### What the task asks:
Once a line is found to contain "rightarrow", copy it out of the listing.

### Source records:

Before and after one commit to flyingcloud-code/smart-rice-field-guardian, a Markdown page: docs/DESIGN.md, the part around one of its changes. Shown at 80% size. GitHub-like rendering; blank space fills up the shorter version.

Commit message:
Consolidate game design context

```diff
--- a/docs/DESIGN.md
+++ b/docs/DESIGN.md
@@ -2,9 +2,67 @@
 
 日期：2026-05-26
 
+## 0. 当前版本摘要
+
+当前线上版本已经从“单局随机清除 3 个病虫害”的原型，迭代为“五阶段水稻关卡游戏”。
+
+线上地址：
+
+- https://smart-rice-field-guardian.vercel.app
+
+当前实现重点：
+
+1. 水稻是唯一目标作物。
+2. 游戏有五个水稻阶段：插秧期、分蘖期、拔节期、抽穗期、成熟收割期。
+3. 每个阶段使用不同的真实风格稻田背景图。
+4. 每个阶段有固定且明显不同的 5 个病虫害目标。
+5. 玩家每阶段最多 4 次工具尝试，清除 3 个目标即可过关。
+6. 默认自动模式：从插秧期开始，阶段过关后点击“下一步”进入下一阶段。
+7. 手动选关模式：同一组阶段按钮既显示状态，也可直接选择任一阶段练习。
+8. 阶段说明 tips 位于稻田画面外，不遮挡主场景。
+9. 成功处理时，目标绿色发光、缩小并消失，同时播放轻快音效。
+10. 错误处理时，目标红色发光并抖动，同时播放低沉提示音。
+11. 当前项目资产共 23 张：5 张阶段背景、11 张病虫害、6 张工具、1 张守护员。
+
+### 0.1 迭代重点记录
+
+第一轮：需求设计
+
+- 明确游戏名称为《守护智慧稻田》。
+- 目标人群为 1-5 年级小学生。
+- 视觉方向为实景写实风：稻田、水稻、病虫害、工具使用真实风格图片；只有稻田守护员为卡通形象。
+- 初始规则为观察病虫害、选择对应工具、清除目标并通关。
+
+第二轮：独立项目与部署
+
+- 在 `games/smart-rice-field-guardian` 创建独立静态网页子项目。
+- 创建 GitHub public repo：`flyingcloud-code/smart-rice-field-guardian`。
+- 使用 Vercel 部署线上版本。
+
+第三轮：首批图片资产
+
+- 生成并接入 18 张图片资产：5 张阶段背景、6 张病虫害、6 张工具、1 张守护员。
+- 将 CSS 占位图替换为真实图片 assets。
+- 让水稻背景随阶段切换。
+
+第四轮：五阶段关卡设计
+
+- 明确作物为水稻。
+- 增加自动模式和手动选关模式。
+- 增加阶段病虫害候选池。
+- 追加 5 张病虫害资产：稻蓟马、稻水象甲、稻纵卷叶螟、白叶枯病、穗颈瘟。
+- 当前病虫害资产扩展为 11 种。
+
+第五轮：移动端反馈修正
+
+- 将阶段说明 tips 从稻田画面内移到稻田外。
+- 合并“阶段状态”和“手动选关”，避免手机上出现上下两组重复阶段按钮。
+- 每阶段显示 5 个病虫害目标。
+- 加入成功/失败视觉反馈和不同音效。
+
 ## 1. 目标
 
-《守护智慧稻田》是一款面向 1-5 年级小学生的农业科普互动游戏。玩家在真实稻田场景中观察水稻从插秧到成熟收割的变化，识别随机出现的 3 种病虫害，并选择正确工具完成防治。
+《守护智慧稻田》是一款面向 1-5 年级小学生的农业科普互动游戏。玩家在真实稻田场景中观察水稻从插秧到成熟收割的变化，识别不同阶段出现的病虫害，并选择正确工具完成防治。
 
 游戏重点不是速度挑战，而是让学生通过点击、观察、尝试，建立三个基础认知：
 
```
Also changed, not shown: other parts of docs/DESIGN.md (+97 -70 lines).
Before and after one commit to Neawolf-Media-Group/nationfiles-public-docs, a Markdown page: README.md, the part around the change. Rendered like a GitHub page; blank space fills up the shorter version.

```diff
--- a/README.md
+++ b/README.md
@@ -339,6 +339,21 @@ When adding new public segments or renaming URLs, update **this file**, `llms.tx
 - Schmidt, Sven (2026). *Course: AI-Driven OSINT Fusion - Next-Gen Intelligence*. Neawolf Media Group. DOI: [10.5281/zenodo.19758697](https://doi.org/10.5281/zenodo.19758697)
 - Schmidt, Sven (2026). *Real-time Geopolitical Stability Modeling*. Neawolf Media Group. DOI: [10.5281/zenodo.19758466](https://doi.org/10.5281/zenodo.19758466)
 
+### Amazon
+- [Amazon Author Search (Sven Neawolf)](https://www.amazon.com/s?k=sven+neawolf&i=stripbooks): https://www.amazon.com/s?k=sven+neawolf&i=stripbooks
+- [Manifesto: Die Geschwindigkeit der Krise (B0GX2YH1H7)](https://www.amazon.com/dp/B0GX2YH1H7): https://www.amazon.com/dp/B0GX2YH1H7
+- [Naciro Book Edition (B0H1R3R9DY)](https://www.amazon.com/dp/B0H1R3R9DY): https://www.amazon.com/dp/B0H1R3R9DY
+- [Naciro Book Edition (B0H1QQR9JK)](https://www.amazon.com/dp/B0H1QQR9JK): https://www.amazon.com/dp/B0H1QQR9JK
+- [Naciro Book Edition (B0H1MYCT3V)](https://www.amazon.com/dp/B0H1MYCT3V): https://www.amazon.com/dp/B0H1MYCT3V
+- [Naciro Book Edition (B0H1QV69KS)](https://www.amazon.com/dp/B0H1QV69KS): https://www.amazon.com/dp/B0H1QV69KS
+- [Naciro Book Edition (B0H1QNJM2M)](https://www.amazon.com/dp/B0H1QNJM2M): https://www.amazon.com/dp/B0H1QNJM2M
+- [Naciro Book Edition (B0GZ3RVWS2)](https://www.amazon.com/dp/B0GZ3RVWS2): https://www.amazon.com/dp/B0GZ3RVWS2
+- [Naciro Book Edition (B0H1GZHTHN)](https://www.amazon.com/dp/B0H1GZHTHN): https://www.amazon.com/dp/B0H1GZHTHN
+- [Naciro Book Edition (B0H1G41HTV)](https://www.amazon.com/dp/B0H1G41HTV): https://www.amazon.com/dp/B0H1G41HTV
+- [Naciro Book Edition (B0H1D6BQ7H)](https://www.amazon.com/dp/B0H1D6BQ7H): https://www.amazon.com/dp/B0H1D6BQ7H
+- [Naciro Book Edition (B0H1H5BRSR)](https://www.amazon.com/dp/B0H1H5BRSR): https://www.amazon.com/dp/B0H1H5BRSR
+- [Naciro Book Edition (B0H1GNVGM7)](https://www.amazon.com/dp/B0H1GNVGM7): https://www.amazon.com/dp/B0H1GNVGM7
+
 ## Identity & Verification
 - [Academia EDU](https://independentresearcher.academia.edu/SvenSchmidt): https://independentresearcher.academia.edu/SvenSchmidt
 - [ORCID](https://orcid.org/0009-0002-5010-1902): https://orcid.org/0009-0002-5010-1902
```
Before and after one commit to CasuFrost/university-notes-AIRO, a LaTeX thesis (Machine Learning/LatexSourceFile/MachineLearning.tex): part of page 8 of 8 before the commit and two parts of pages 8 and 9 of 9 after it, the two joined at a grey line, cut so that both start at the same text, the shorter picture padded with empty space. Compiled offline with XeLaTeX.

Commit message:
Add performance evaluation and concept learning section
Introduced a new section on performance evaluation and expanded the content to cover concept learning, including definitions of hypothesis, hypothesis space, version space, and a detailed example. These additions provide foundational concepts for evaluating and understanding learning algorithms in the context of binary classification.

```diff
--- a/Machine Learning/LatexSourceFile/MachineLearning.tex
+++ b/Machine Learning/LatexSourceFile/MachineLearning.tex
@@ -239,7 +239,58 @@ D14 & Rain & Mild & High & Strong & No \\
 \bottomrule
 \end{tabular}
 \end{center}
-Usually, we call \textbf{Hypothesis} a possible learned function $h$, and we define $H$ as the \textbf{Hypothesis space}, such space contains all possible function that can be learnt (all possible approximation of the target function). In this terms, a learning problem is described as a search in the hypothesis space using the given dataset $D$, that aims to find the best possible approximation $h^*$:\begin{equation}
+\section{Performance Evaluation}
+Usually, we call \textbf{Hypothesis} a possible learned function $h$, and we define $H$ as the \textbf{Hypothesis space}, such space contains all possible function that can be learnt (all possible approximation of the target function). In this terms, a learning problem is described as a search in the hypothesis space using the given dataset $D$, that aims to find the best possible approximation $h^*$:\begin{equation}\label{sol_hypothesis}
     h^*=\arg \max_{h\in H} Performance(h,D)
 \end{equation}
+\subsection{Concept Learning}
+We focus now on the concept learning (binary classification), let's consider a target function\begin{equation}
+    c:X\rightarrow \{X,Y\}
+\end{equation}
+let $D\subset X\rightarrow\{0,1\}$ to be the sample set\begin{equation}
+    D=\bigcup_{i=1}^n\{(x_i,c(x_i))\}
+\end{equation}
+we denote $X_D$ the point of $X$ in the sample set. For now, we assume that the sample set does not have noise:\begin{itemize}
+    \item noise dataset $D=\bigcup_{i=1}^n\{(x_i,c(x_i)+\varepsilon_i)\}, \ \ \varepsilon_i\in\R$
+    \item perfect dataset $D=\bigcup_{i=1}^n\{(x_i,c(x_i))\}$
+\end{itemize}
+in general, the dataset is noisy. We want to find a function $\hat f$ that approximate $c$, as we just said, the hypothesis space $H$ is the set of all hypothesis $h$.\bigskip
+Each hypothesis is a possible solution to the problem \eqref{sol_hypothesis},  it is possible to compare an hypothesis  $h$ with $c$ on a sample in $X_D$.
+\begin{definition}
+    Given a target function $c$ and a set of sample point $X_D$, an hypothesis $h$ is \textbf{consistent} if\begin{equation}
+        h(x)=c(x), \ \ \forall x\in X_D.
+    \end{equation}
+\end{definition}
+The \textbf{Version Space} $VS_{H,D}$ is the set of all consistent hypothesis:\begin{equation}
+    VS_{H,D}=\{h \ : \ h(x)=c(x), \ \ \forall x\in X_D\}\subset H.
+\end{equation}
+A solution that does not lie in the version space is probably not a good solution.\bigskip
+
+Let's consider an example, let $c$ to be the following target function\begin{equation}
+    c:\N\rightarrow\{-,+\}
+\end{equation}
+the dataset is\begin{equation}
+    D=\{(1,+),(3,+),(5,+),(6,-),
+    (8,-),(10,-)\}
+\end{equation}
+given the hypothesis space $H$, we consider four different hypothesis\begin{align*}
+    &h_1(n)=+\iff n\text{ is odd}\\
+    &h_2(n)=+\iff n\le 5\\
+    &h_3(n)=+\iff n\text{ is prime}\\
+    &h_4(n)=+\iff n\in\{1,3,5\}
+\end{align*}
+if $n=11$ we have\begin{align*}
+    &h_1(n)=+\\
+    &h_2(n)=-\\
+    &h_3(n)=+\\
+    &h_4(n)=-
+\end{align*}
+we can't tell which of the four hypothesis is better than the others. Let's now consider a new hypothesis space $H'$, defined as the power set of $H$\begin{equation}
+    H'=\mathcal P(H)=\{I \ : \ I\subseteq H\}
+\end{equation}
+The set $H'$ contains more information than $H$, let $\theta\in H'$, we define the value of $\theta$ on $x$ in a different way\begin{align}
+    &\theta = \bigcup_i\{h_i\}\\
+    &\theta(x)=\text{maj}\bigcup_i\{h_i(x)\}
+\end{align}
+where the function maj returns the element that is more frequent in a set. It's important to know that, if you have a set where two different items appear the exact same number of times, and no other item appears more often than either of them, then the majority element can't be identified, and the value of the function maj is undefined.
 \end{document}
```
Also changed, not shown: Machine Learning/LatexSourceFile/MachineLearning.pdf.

### Your solution:
+    c:X\rightarrow \{X,Y\}
+let $D\subset X\rightarrow\{0,1\}$ to be the sample set\begin{equation}
+    c:\N\rightarrow\{-,+\}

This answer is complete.